“If you took it, just leave our carts with us,” Fernandez said. “Leave it on the street and call us or text us or whatever.”
DUNCANVILLE, Texas — Like so many small businesses crippled by COVID-19, The Tamale Company has been forced to pivot during the pandemic if it wants to continue making money.
The business, which was launched in 2008, began selling small batches of tamales in local markets and hosting small events. After a few years, the team started doing big weddings and corporate events.
When the pandemic canceled plans, their client list dwindled.
Thus, Israel Fernandez and his family adapted. They opened a small brick-and-mortar store in Duncanville offering unique artisan culinary products, pre-packaged foods and daily hot lunches.
“It’s our plan B,” said co-owner Israel Fernandez. “We started cooking small portions and adding to the takeout section.”
As the store continues to grow, there are also catering opportunities as people begin to feel more comfortable hosting large events. By Sunday night, Fernandez had completed a major restoration job that ended late. Instead of taking his van to his warehouse in Duncanville, he parked it outside his home in Oak Cliff because it was late and he was tired.
“The next morning, Memorial Day, I went to look at the car…I looked outside and it was gone,” Fernandez said. “We were freaking out, calling the cops…calling insurance and stuff. It was really, really bad.
Fernandez said someone stole his catering van, the trailer attached to it, and the custom carts inside the trailer.
“All the equipment is tailor-made for us, so that’s what hurts the most,” Fernandez said.
One of the carts was used to serve horchata drinks, and the other is a custom bike cart the company used to serve tamales at catering events.
“It’s like someone comes to your house and takes something away from you,” Fernandez said. “It’s like that because we put a lot of heart into the equipment we had.”
He said they had enough vans and equipment to continue operating, but the stolen carts could not be replaced.
Many people took to social media to support The Tamale Company, and Fernandez said he and his family lean into gratitude for their community.
“It’s been amazing, honestly,” Fernandez said. “We didn’t expect so many people to reach out to us. We’re just so grateful, honestly, from the bottom of my heart. I really appreciate that.”

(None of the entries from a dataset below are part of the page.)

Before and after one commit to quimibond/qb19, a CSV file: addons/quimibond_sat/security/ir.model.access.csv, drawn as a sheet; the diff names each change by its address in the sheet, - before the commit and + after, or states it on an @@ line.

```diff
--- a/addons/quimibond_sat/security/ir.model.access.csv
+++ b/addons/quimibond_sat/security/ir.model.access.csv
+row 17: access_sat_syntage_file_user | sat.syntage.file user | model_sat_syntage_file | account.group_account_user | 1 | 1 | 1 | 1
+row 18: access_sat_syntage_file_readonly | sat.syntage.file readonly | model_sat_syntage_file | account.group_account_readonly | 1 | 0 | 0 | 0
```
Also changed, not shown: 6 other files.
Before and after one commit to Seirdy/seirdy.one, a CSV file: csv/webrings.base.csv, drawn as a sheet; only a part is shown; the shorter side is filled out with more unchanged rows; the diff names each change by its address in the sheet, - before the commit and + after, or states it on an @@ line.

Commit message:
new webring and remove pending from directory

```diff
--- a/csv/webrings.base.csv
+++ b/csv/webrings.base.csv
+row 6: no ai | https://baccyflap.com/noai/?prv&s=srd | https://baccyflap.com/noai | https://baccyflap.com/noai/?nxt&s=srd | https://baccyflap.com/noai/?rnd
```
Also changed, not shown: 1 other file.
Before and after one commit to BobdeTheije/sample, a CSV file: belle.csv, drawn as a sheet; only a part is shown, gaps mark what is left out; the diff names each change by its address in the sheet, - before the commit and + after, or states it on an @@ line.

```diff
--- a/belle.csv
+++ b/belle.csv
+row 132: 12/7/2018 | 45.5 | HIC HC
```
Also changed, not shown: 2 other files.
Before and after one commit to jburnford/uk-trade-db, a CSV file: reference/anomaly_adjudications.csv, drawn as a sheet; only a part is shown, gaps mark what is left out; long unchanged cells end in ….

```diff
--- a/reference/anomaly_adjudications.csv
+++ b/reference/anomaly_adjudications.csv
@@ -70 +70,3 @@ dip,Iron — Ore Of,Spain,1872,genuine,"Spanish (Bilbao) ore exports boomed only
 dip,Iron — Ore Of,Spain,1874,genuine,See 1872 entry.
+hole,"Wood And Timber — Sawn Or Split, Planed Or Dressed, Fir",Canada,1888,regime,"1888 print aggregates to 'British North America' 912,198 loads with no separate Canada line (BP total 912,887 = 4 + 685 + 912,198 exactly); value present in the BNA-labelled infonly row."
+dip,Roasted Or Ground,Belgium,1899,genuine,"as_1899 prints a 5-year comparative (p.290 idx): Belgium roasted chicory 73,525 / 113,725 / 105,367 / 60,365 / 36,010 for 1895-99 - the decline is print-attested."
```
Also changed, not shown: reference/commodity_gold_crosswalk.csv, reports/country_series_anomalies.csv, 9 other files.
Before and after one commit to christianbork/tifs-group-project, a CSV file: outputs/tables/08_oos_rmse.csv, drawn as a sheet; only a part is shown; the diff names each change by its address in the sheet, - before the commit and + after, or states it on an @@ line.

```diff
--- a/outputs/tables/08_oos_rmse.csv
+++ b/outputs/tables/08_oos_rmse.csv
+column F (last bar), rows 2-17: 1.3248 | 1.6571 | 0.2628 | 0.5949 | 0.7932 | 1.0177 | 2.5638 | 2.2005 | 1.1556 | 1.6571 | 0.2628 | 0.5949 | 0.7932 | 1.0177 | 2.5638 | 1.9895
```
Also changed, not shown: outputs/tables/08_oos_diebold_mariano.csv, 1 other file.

He said his message for whoever stole his carts is simple: “If you took him, just leave us our carts,” Fernandez said. “Leave it on the street and call us or text us or whatever.”